Do you know your pet’s age? If you adopted your furry friend, his or her age may be a mystery. Fortunately, a quick look in your pet’s mouth can help you narrow down a general age range.
Puppies and Kittens
Incisors, the pointed teeth used to tear food into bite-size pieces, usually appear at two to four weeks of age for cats and four to six weeks for dogs. These teeth are only temporary and will be replaced with permanent incisors very soon. At three to four weeks, baby canine teeth appear in both dogs and cats. Canines are the fang-like teeth that appear in the top of the mouth. At four to six weeks, baby incisors and premolars will appear in dogs, and baby premolars will appear in cats. Premolars are located at the back of the upper and lower mouth and are used to grind food.
By the time your puppy or kitten is just two months old, all of his or her baby teeth will have erupted. During the next 10 months, the baby teeth will gradually be replaced with permanent incisors, canines, premolars, and molars. Don’t be surprised if you find some of these baby teeth around your home. At age one, most puppies and kittens have white teeth with no signs of wear.
Adult Dogs and Cats
From age one to two, your cat or dog may begin to look a little yellow, and tartar may appear. Plaque turns into tartar, a hard brown deposit, when it remains on the teeth too long. Daily tooth brushing reduces plaque and prevents it from becoming tartar. Regular dental cleanings at the veterinarian’s office will rid your pet’s mouth of both plaque and tartar and reduce the risk of developing gum disease and tooth decay.

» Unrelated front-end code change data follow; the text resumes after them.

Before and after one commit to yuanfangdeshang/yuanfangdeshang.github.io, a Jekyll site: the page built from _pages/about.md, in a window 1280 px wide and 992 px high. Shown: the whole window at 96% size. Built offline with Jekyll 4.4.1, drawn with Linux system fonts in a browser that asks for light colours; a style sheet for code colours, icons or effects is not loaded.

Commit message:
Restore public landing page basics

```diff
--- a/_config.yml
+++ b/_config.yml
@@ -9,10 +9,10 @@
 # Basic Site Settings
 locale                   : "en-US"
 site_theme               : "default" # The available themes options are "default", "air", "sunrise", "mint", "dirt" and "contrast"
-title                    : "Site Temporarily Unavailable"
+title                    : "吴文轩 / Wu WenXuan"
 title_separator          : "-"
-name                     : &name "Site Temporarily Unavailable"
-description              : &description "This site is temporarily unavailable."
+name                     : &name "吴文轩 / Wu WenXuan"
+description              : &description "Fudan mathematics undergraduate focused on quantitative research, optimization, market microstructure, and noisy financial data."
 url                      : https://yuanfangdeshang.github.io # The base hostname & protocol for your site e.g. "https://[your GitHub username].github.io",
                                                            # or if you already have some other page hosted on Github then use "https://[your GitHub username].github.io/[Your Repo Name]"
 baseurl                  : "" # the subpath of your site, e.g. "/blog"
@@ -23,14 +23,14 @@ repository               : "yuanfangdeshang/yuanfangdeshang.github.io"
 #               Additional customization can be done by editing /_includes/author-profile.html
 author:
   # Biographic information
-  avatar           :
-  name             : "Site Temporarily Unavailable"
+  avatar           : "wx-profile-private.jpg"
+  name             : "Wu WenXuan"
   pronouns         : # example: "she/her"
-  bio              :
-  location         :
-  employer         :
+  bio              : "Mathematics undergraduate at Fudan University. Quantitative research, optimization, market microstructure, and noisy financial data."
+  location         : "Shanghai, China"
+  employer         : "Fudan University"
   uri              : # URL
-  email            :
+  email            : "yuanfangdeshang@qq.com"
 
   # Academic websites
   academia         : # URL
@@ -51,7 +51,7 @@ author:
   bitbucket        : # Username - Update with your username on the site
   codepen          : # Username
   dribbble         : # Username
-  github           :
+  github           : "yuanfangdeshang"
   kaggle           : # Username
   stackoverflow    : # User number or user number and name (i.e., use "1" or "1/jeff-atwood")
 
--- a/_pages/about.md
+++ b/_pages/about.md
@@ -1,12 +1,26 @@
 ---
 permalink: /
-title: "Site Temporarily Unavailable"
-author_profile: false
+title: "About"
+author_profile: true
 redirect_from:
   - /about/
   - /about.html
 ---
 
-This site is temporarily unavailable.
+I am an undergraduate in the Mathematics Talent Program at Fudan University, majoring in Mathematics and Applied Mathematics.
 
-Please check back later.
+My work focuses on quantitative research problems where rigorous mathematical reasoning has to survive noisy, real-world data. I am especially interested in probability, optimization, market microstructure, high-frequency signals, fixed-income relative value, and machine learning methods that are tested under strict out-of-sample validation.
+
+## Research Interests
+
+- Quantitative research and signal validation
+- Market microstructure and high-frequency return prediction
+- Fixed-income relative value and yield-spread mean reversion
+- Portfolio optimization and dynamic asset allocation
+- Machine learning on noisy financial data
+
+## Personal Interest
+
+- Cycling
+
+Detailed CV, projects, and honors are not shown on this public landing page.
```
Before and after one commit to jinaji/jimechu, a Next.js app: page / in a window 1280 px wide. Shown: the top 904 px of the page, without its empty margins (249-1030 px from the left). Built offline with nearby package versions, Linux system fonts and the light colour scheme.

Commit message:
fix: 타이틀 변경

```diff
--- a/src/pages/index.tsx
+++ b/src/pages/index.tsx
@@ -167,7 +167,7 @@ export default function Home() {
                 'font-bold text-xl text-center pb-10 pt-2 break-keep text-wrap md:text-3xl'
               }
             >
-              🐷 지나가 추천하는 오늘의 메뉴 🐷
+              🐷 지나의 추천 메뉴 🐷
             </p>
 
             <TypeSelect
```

Tartar may continue to build up during the next several years, and you may notice that your pet’s teeth have begun to show a little wear. Wear and gum disease are more common when your dog or cat is between the ages of five and 10. Elderly pets may eventually lose teeth due to tooth decay or gum disease, and their teeth may show considerable wear.
Determining age by the condition of the teeth isn’t an exact science. Some breeds – like pugs, Yorkshire terriers, greyhounds, poodles and Maltese dogs – are more likely to experience dental disease or may lose baby teeth later than normal.
Other Ways to Estimate Your Pet’s Age
If you’re not quite sure of your pet’s age, paying attention to a few other signs may improve your estimate, such as:
- Coat Color. Just like people, some pets turn gray as they age. Some dogs or cats may become gray as young as five years old, depending on the breed, while others will only have a few gray hairs at age 10 or older.
- Physical Condition. Older dogs and cats are more likely to develop arthritis in their hips and legs as they get older. Although arthritis can also occur in younger pets, your cat or dog may be more likely to be a senior citizen if he or she walks stiffly (particularly first thing in the morning), limps, has difficulty jumping or managing stairs, no longer likes being touched or becomes tired easily.
- Mental Function. Your pet’s behavior may change if he or she develops dementia as a part of aging. Common symptoms include disorientation, a change in normal sleep/wake times, housetraining accidents, personality changes and increased fatigue.
- Eye Changes. When your pet is middle-aged or older, you may notice that his or pupils are covered by a blue haze. The condition, called lenticular sclerosis, doesn’t require treatment and doesn’t interfere with your pet’s vision. Age may also be a factor in cataracts, which occur when the lens in the center of the eye becomes clouded. Cataracts do interfere with vision and can be removed if they cause significant problems.
No matter what your pet’s age, regular veterinary examinations are the key to ensuring your furry friend’s good health. If it’s time for pet’s annual visit, or you’re concerned about a health issue, contact us to schedule an appointment.
PetMD: How Old Is My Dog? 5 Tips for Determining Your Dog’s Age
VetStreet: How Vets Determine a Puppy or Kitten’s Age, 9/14,16